(Problem to solve)
Across the entries that follow, tally every line holding the word "Artificial" and reply with the count alone.

- - -

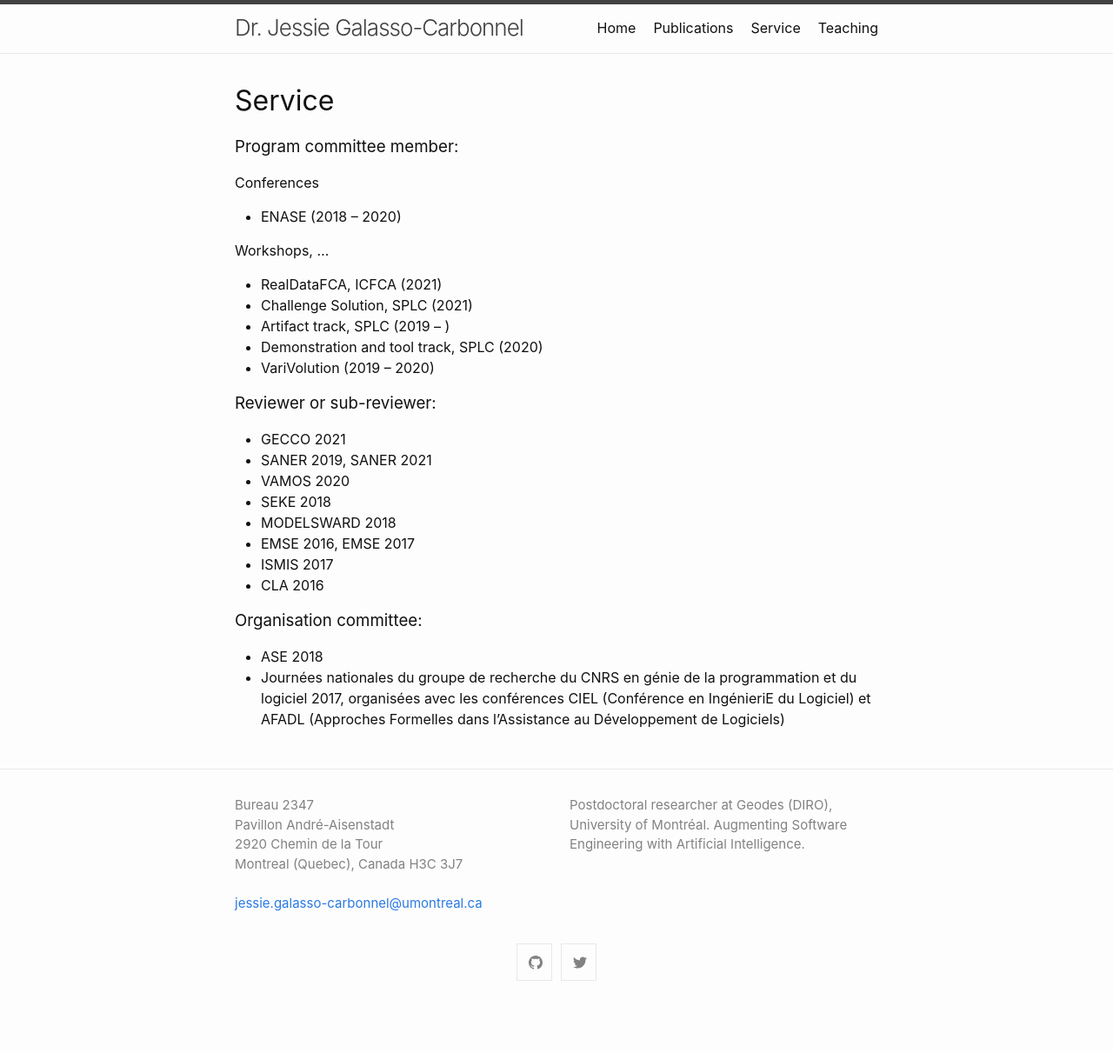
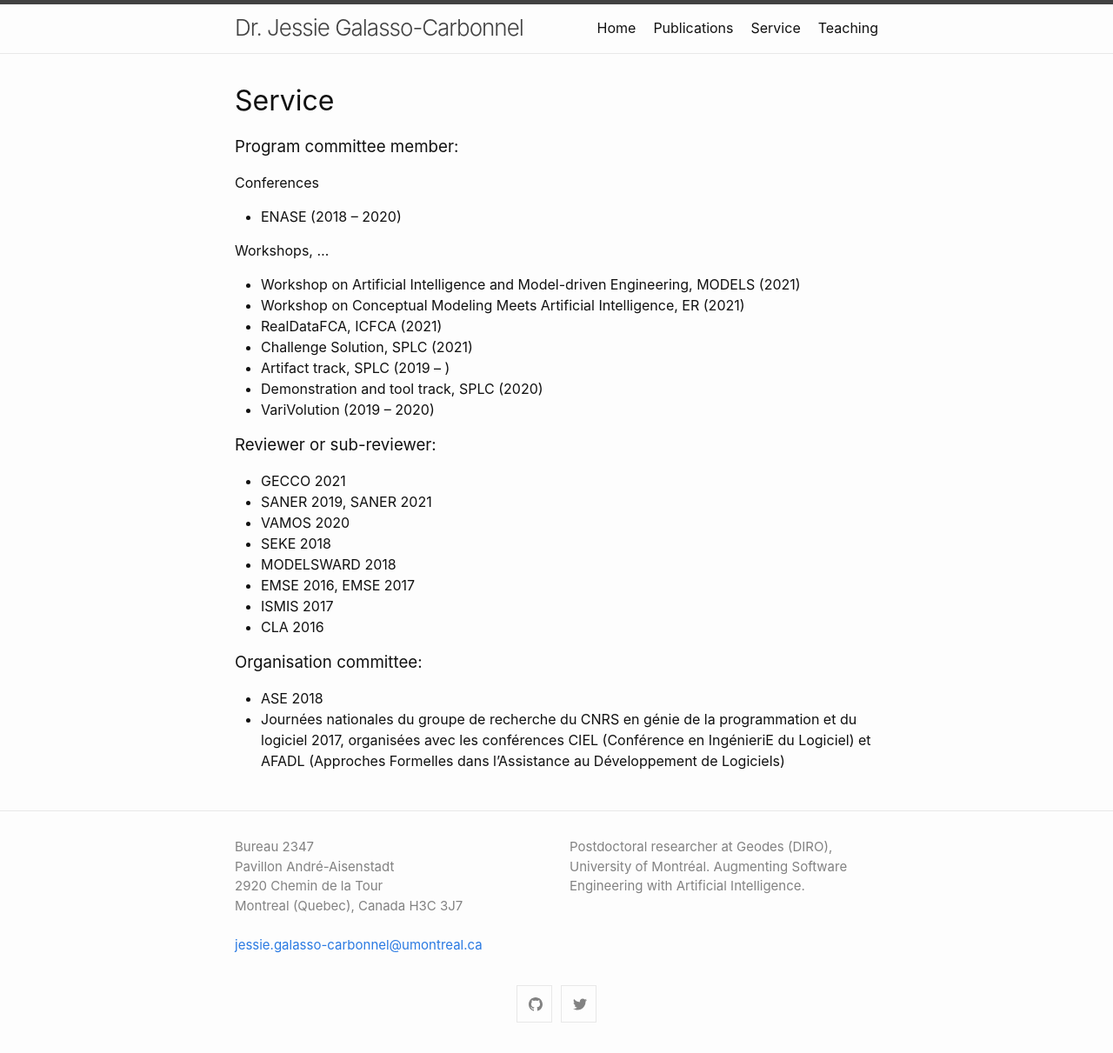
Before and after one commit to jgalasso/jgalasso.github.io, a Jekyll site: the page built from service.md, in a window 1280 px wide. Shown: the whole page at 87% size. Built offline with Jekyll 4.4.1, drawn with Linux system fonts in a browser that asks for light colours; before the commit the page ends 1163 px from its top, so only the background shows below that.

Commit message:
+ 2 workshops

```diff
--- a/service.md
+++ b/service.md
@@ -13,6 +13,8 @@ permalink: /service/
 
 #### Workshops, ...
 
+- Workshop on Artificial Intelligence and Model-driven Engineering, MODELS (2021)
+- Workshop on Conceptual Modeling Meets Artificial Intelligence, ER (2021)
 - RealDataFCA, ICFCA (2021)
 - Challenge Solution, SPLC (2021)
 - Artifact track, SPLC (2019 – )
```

- - -

(Answer)
2